A shocking 2015 body camera video of a Burlington Police Department officer shooting a white woman in her yard in front of her young children has emerged online six years later.
Local officials fought a lengthy legal battle in Iowa courts looking to cover the incident up. In 2018, a federal judge forced them to release the video to the public, but it was largely ignored by the mainstream media and activist groups for political and racial reasons. The officer, Jesse Hill, is black, while his victim, Autumn Steele, is white.
Hill, who yells “I’m going to prison” after killing Steele, was never disciplined for the shooting. He testified that the family dog was attacking him, but this was later found out to be a lie. Steele’s family eventually won a $2 million dollar wrongful death settlement in their civil case. Separate litigation over the incident is ongoing due to Burlington’s stubborn refusal to release additional pieces of evidence proving wrongdoing by officer Hill.

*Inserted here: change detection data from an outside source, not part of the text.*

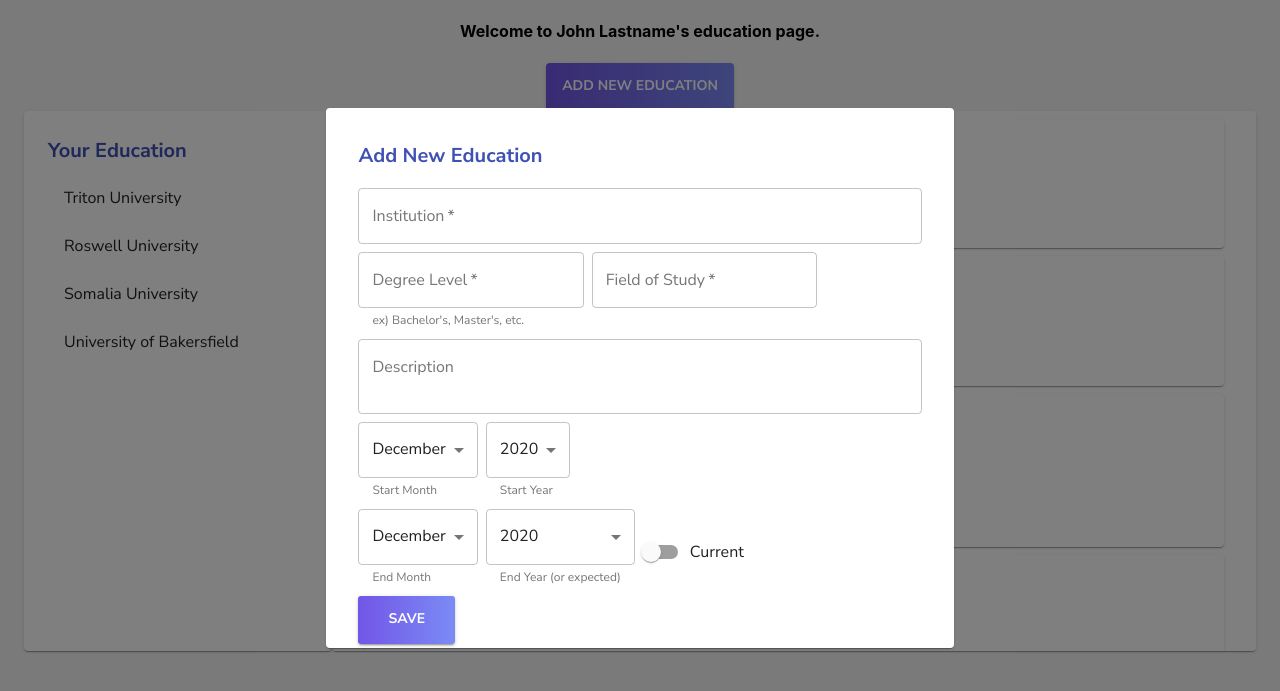
Repository: noellered/Showwcase-React-Challenge
Page: / (app in showwcase-education-react/), after clicking the first element matching `button.MuiButtonBase-root`
An editor plug-in stored every save of this project. The page is shown before and after the next save, followed by the edit.
The browser window is 1280 px wide. The pictures show the whole page.
The page's requests for data from a server got no answer. An inner scrolling area shows only its first screen. The project was rebuilt for these pictures with package versions that can differ from the ones it lists, and the page was loaded fresh each time. No one was signed in, and anything a server would have sent is missing. Also part of the build but not shown: showwcase-education-react/src/components/Home.tsx.

Above is the page before, as saved 2020-12-17 17:59:35.

After the next save:
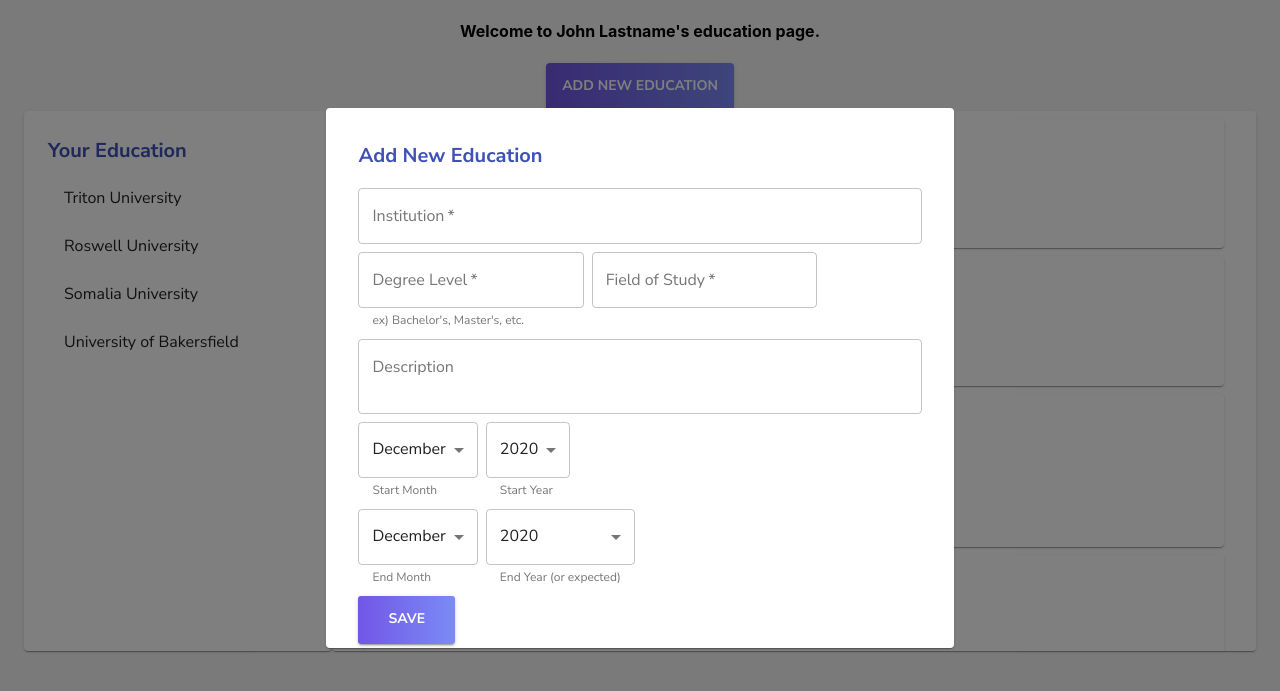
Saved 11 s later.
--- a/showwcase-education-react/src/components/education/EducationModalContent.tsx
+++ b/showwcase-education-react/src/components/education/EducationModalContent.tsx
@@ -182,10 +182,6 @@ const EducationModalContent:FunctionComponent<{handleUpdate: any}>= ({ handleUpd
                 <div className={classes.inputGroup}>
                     <MonthPicker className={`${classes.input} ${classes.mr}`} label="End Month" id="endMonth" onChange={(e)=> setEnd({...end, month: e.target.value})}/>
                     <YearPicker className={`${classes.input} ${classes.mr}`} label="End Year (or expected)" id="endYear" onChange={(e)=> setEnd({...end, year: e.target.value})}/>
-                    <FormControlLabel
-                      control={<Switch checked={current} onChange={handleSwitch} name="current" color="secondary"/>}
-                      label="Current"
-                    />
 
                 </div>
                 <Button variant="contained" className={classes.button} color="primary" type="submit" >Save</Button>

While Iowa has open records laws that in theory guarantee public access, police departments in the state force families and advocates to fight expensive legal battles in hopes of deterring requests for video in cases of obvious wrongdoing. The lack of interest from outlets like the New York Times and CNN in police brutality cases when the victim is white also allows them to avoid scrutiny and criticism for this practice.
Jesse Hill continues to work for the BPD as a school resource officer (SRO) at Burlington High School. Seeing Hill’s history of, at best, flagrant incompetence in wielding his firearm, the fact that the local police find it appropriate to allow him to carry a gun around children is an act of mind boggling disregard for public safety.
The decision to keep Hill may be motivated by fear of being accused of racism. The Burlington Police Department is only 2% black, making Hill a prized token that must be kept on the force by all means.
Over half of all police shootings are committed against white people — roughly proportional to the overall white population — despite being significantly less likely to commit crimes (especially violent crimes) than blacks. Because white people are not allowed to have political advocates, discussion on the subject tends to focus exclusively on black figures like George Floyd, while genuine injustices against innocent people like Autumn Steele are ignored.